In fact the majority of breast cancers are estrogen dependent and in postmenopausal women the supply of estrogens in breast tissue is derived from the peripheral conversion of circulating androgens.

Enzymes involved in the major steroidogenic pathways that can generate biologically active estrone and estradiol are hydroxysteroid dehydrogenase, aromatase, 17β-Hydroxysteroid dehydrogenases (17β-HSD) types 3 and 5 which convert androstenedione to testosterone and 17β-HSD types 1, 7, and 12 that convert estrone to estradiol:

Moreover ERβ isoforms have been tested to inhibit cell proliferation in breast tumors, whilst activation of ERα is known to promote growth.
Infact the ratio of ERα:ERβ is increased in carcinogenesis and expression of ERβ was associated with lower breast tumor aggressiveness and improved disease-free survival rates compared with those ERβ-negative tumors. One theory for the effects of ERβ on the growth of breast tumors is that it may dimerize with ERα and silence its activation functions and that loss of ERβ in cancer cells could signal the stage of estrogen-dependent tumor progression.

Phytoestrogens seem to have an enancher effect on the ERβ activity in two ways:
1)Their differential affinities for ER-α and ER-β suggest that physiologic concentrations of phytoestrogens may be enough to activate ER-β but not ER-α, implying that rather than acting via the classical ER-α pathway, phytoestrogens may activate ER-β and induce its antiproliferative effects
2)It seems that they are able to induce the expression of the beta isoform of the receptor.

Phytoestrogens and breast cancer –promoters or protectors?, 2006

Phytoestrogens and Breast Cancer Prevention: Possible Mechanisms of Action, 2008

On the contrary very few studies have focused on the posible negative effect of phytoestrogens on estrogen-induced breast cancers.
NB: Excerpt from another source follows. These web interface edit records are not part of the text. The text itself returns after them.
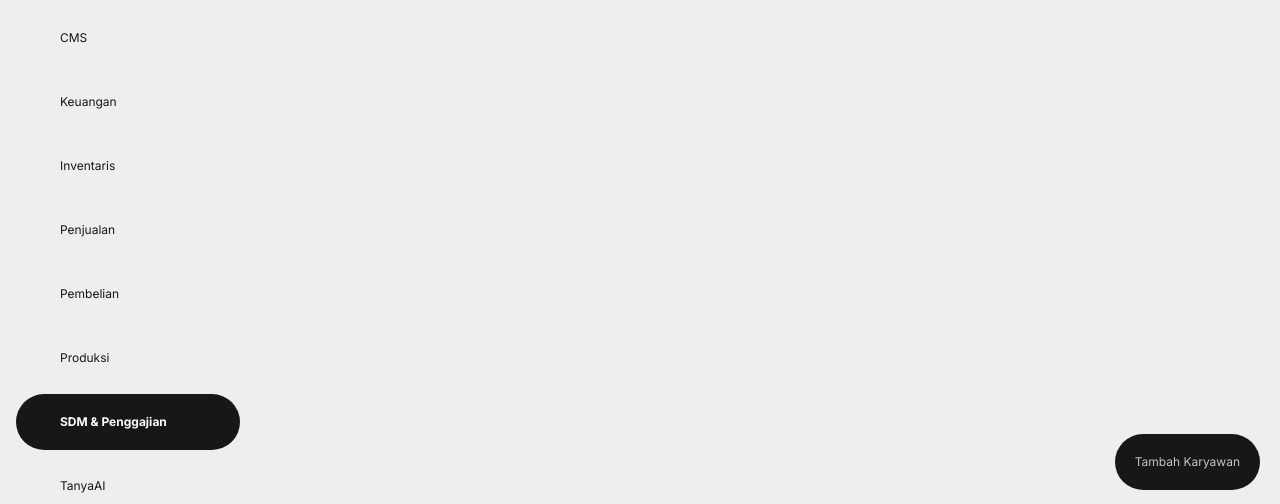
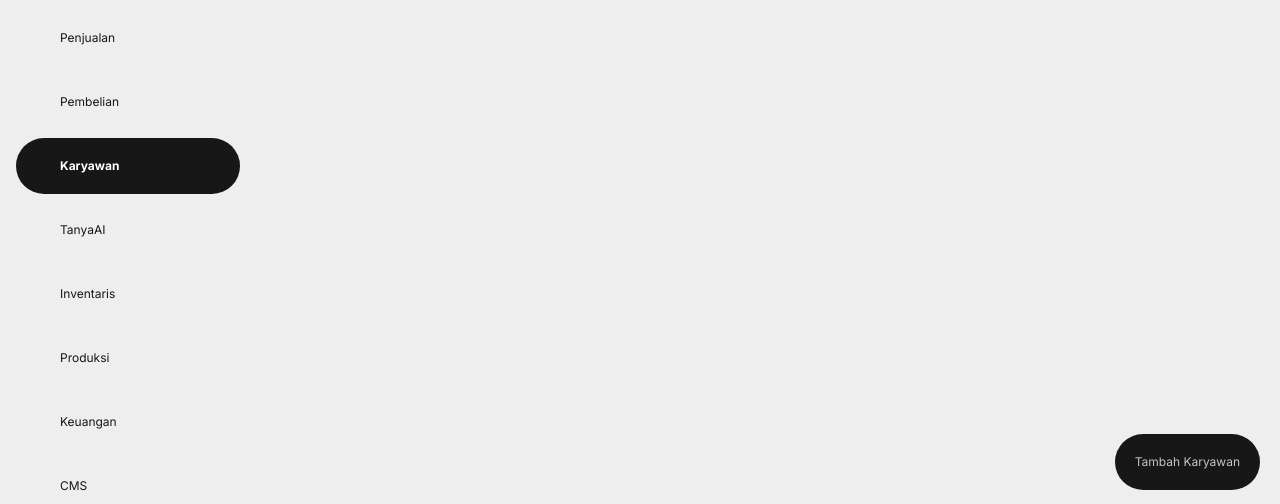
Before and after one commit to yogawan/mekarjs, a Next.js app: page /human_resource in a window 1280 px wide. Shown: the part 290-794 px from the top of the page. Built offline with nearby package versions, Linux system fonts and the light colour scheme; no server answers; the database is empty; some icons are missing; a web font is replaced by a local one.

Commit message:
Mengubah struktur Sidebar

```diff
--- a/src/components/global/Sidebar.jsx
+++ b/src/components/global/Sidebar.jsx
@@ -9,14 +9,14 @@ const Sidebar = () => {
     const menuItems = [
         { href: "/", icon: "material-symbols:home", label: "Beranda" },
         { href: "/dashboard", icon: "tabler:chart-line", label: "Dashboard" },
-        { href: "/content", icon: "mdi:web", label: "CMS" },
-        { href: "/finance", icon: "gridicons:arrow-down", label: "Keuangan" },
-        { href: "/inventory", icon: "mdi:warehouse", label: "Inventaris" },
         { href: "/penjualan", icon: "mdi:cart-outline", label: "Penjualan" },
         { href: "/pembelian", icon: "mdi:truck-fast", label: "Pembelian" },
+        { href: "/human_resource", icon: "mdi:account-group-outline", label: "Karyawan" },
+        { href: "/chat", icon: "mingcute:ai-fill", label: "TanyaAI" },
+        { href: "/inventory", icon: "mdi:warehouse", label: "Inventaris" },
         { href: "/production", icon: "mdi:factory", label: "Produksi" },
-        { href: "/human_resource", icon: "mdi:account-group-outline", label: "SDM & Penggajian" },
-        { href: "/chat", icon: "mingcute:ai-fill", label: "TanyaAI" },
+        { href: "/finance", icon: "gridicons:arrow-down", label: "Keuangan" },
+        { href: "/content", icon: "mdi:web", label: "CMS" },
     ];
 
     return (
```
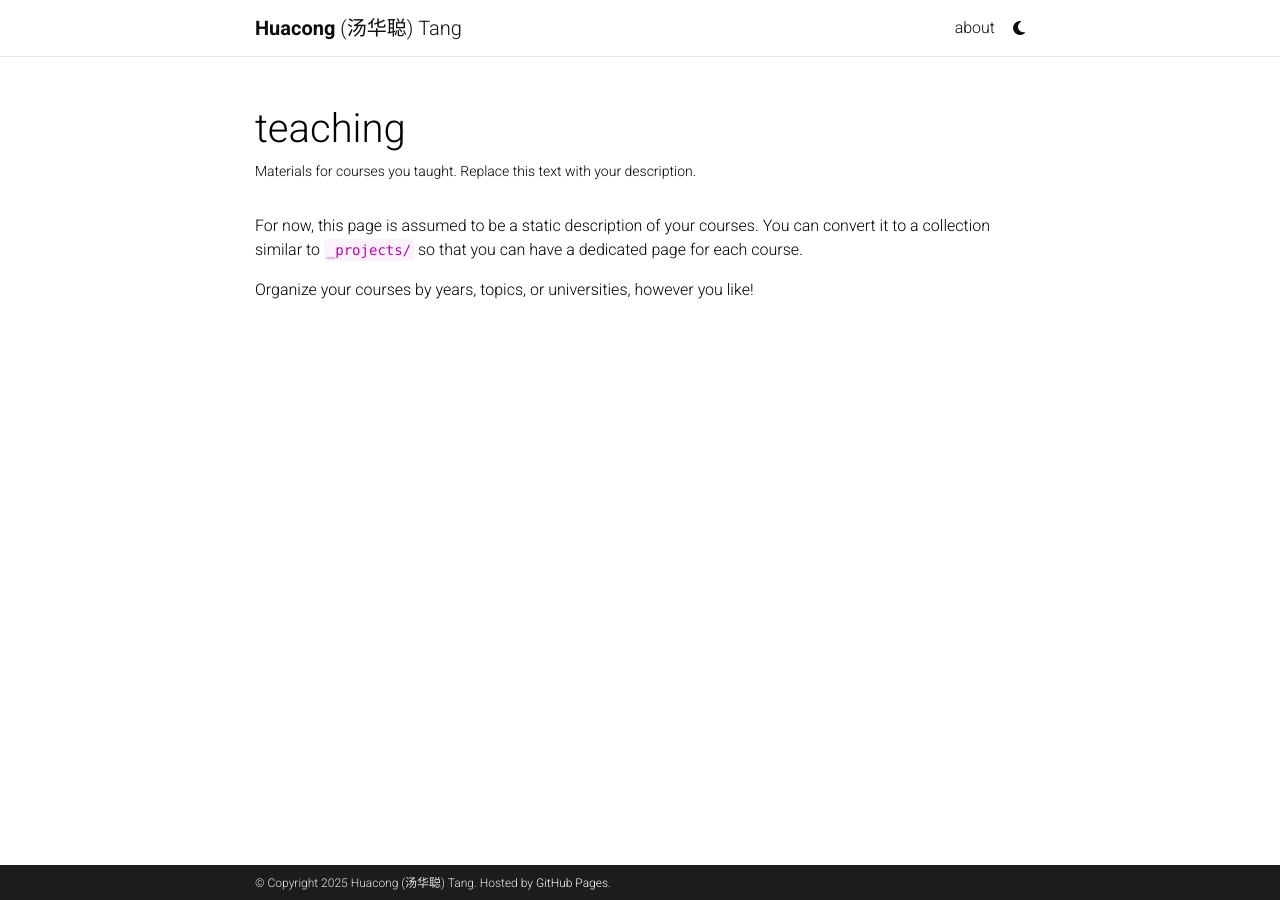
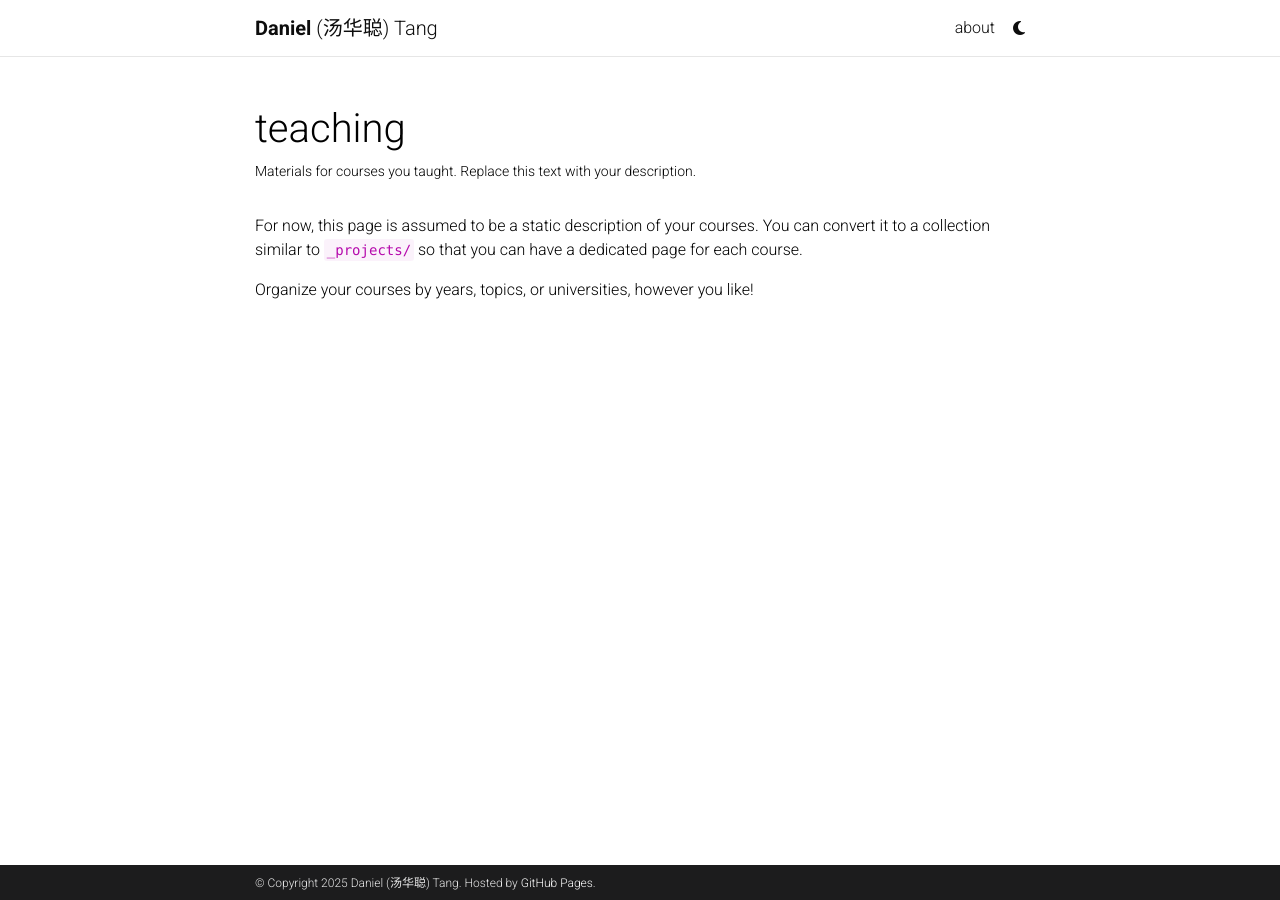
Before and after one commit to TINKPA/TINKPA.github.io, a Jekyll site: the page built from _pages/teaching.md, in a window 1280 px wide. Built offline with Jekyll 4.4.1, drawn with Linux system fonts in a browser that asks for light colours; comment, search, counter and statistics services are not loaded; a style sheet for code colours, icons or effects is not loaded.

Commit message:
Update _config.yml

```diff
--- a/_config.yml
+++ b/_config.yml
@@ -3,10 +3,10 @@
 # -----------------------------------------------------------------------------
 
 title: blank # the website title (if blank, full name will be used instead)
-first_name: Huacong
+first_name: Daniel
 middle_name: (汤华聪)
 last_name: Tang
-email: hctang@ucla.com
+email: idountang@gmail.com
 description: > # the ">" symbol means to ignore newlines until "footer_text:"
   A simple, whitespace theme for academics. Based on [*folio](https://github.com/bogoli/-folio) design.
 footer_text: >
```
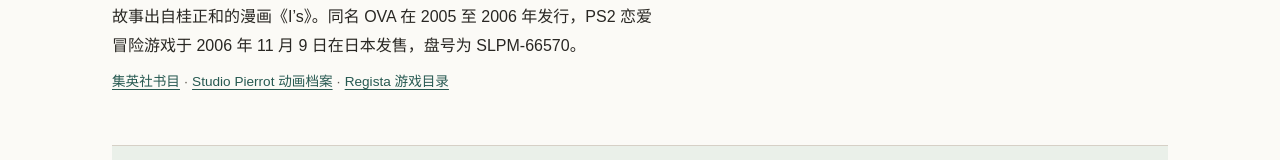
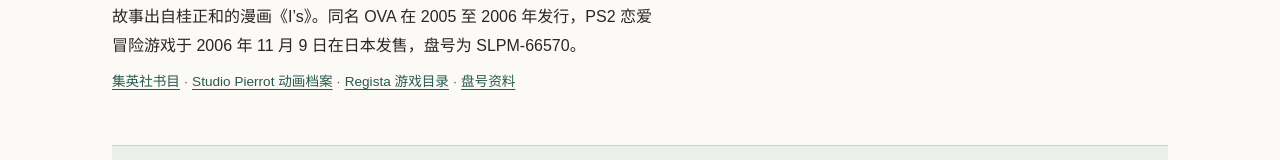
Before and after one commit to whitsats/is-pure-port, a plain HTML site: page site/index.html in a window 1280 px wide. Shown: the part 602-762 px from the top of the page. Drawn offline with Linux system fonts and the light colour scheme.

Commit message:
Correct PS2 catalog attribution

```diff
--- a/site/index.html
+++ b/site/index.html
@@ -29,7 +29,7 @@
           <h2>关于这部作品</h2>
           <p>高中生濑户一贵喜欢同班的苇月伊织。两人一起筹备迎新活动，终于有机会熟悉起来。就在一贵想靠近伊织的时候，从小认识的秋叶季子又回到了他的生活里。</p>
           <p>故事出自桂正和的漫画《I’s》。同名 OVA 在 2005 至 2006 年发行，PS2 恋爱冒险游戏于 2006 年 11 月 9 日在日本发售，盘号为 <span class="nowrap">SLPM-66570</span>。</p>
-          <p class="note"><a href="https://www.shueisha.co.jp/books/items/contents.html?jdcn=08619371872411315501">集英社书目</a> · <a href="https://pierrot.jp/archive/ova/title51.html">Studio Pierrot 动画档案</a> · <a href="https://psxdatacenter.com/psx2/games2/SLPM-66570.html">Regista 游戏目录</a></p>
+          <p class="note"><a href="https://www.shueisha.co.jp/books/items/contents.html?jdcn=08619371872411315501">集英社书目</a> · <a href="https://pierrot.jp/archive/ova/title51.html">Studio Pierrot 动画档案</a> · <a href="https://regista.co.jp/game_model/playstation_2/">Regista 游戏目录</a> · <a href="https://psxdatacenter.com/psx2/games2/SLPM-66570.html">盘号资料</a></p>
         </div>
       </div>
       <figure class="cover">
```
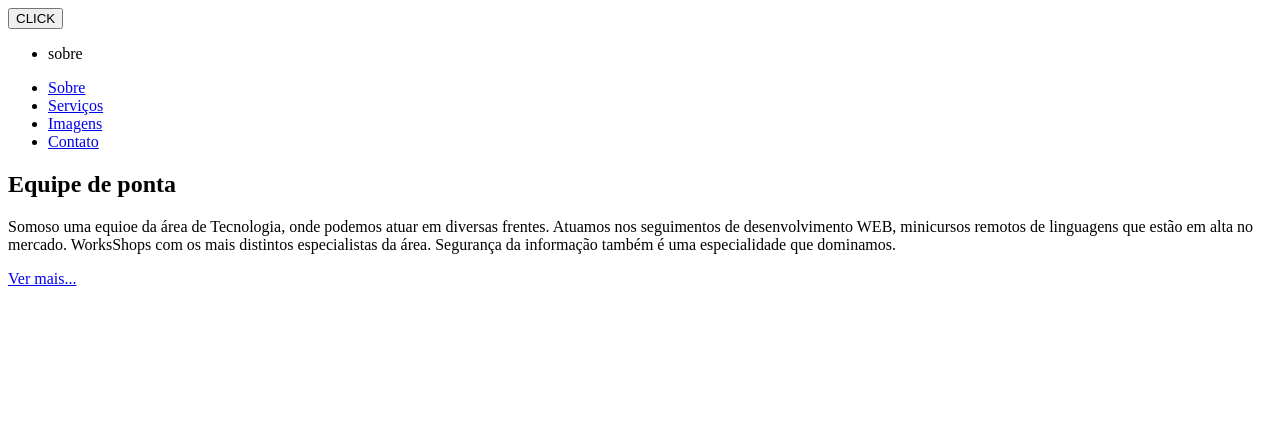
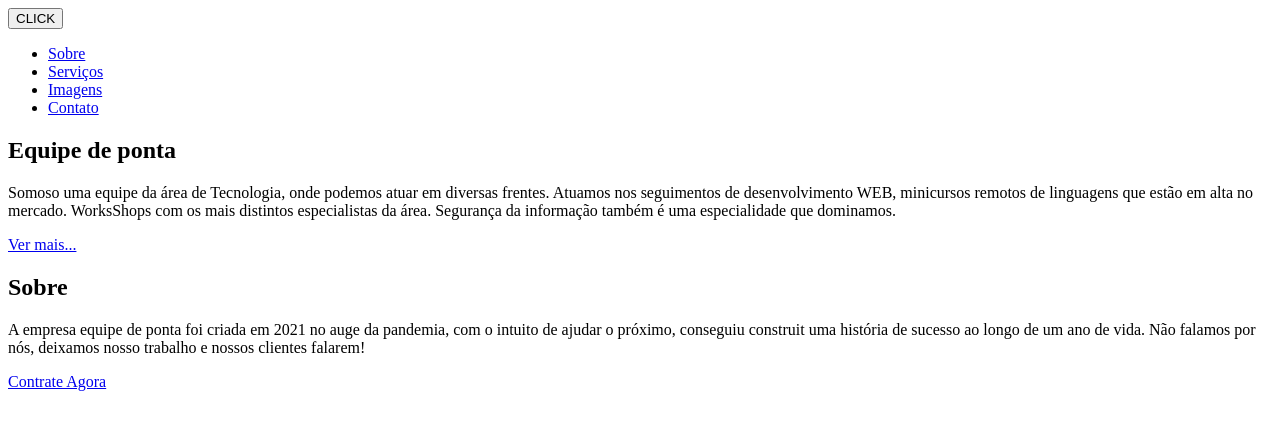
Before and after one commit to AdriBeraldi/Testehtml, a plain HTML site: page index.html in a window 1280 px wide. Drawn offline with Linux system fonts and the light colour scheme.

Commit message:
Seção sobre add

```diff
--- a/index.html
+++ b/index.html
@@ -14,12 +14,6 @@
                 </button>
             </div>
             <div>
-                <ul>
-                    <li><a hrf="#sobre">sobre</a></li>
-                </ul>
-            </div>
-
-           <div>
                <ul>
                    <li><a href="#sobre" target="_blank">Sobre</a></li>
                    <li><a href="#servicos" target="_blank">Serviços</a></li>
@@ -28,16 +22,24 @@
                </ul>
            </div>
 
-           <header id="topo">
+           <header id="topo"> <!--este código significa "ID" somente um desse pode ser feito no código-->
                <h1>Equipe de ponta</h1>
                <p>
-               Somoso uma equioe da área de Tecnologia, onde podemos atuar em diversas frentes.
+               Somoso uma equipe da área de Tecnologia, onde podemos atuar em diversas frentes.
                Atuamos nos seguimentos de desenvolvimento WEB, minicursos remotos de linguagens que estão em alta no mercado. WorksShops com os mais distintos especialistas da área.
                Segurança da informação também é uma especialidade que dominamos.
                </p>
-               <a href="#sevicos">Ver mais...</a>
+               <a href="#sevicos">Ver mais...</a> <!--mesta linha este código significa ponto de aconragem-->
            </header>
 
+           <section id="sobre">
+                <h2>Sobre</h2>
+                <p>
+                    A empresa equipe de ponta foi criada em 2021 no auge da pandemia, com o intuito de ajudar o próximo, conseguiu construit uma história de sucesso ao longo de um ano de vida.
+                    Não falamos por nós, deixamos nosso trabalho e nossos clientes falarem!
+                </p>
+                <a href="#contato">Contrate Agora</a>
+            </section>
         </nav>
     </boddy>
 </html>
```
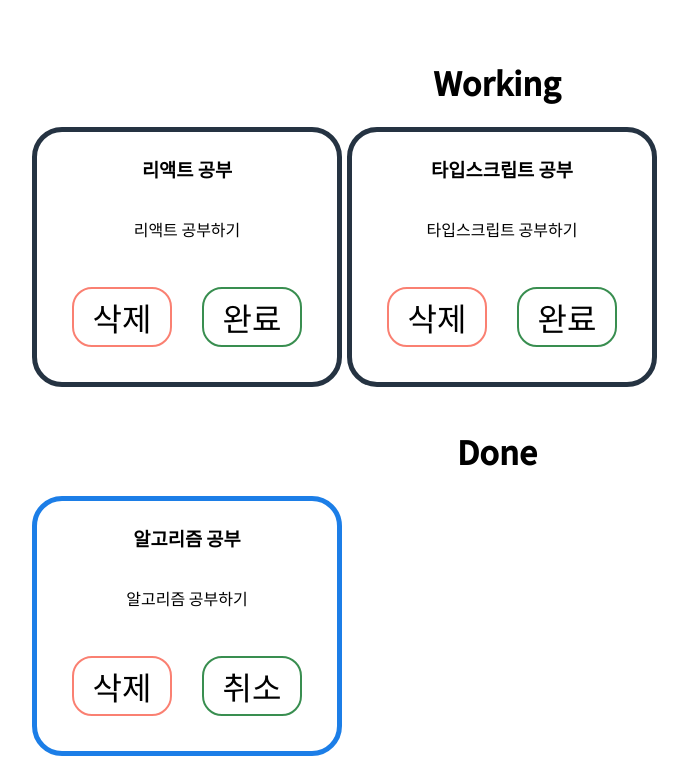
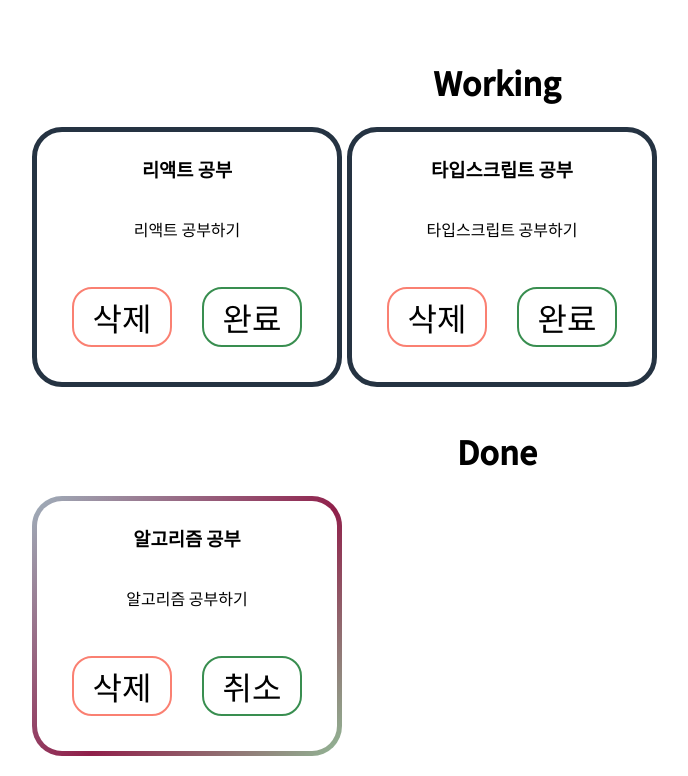
Before and after one commit to h0ngwon/sparta-week4-project, a React (Create React App) app: page / in a window 1280 px wide. Shown: the part 244-1020 px from the top of the page, without its empty margins (143-831 px from the left). Built offline with nearby package versions, Linux system fonts and the light colour scheme.

Commit message:
Design: 완료 투두리스트 카드 디자인 변경

```diff
--- a/src/components/UI/Card.module.css
+++ b/src/components/UI/Card.module.css
@@ -1,14 +1,34 @@
 .card {
 	width: 300px;
 	height: 250px;
-    border:5px solid #253342;
+	border: 5px solid #253342;
 	border-radius: 30px;
 	display: flex;
 	justify-content: center;
 	align-items: center;
 	flex-direction: column;
+	background: transparent;
 }
 
 .done {
-    border: 5px solid #1c7ee7
+	border: 5px solid transparent;
+	background-size: 100%;
+	background-image: linear-gradient(#fff, #fff),
+		linear-gradient(
+			135deg,
+			rgba(159, 176, 187, 1) 0%,
+			rgba(144, 31, 74, 1) 25%,
+			rgba(146, 221, 168, 1) 50%,
+			rgba(193, 124, 255, 1) 75%,
+			rgba(0, 173, 242, 1) 100%
+		);
+	background-origin: border-box;
+	background-clip: content-box, border-box;
+	animation: gradient 10s linear infinite;
 }
+
+@keyframes gradient {
+	to {
+		background-size: 500%;
+	}
+}
```
Lines whose indentation alone changed are shown as unchanged.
In any case, increased soy intake in patients with breast cancer can be counterproductive since it has been suggested also that isoflavones may compromise the effect of Tamoxifen, an used drug for the treatment of ER+ breast cancer (estrogen receptor positive, meaning those cancers the growth of which is estrogen dependent).

AddThis Social Bookmark Button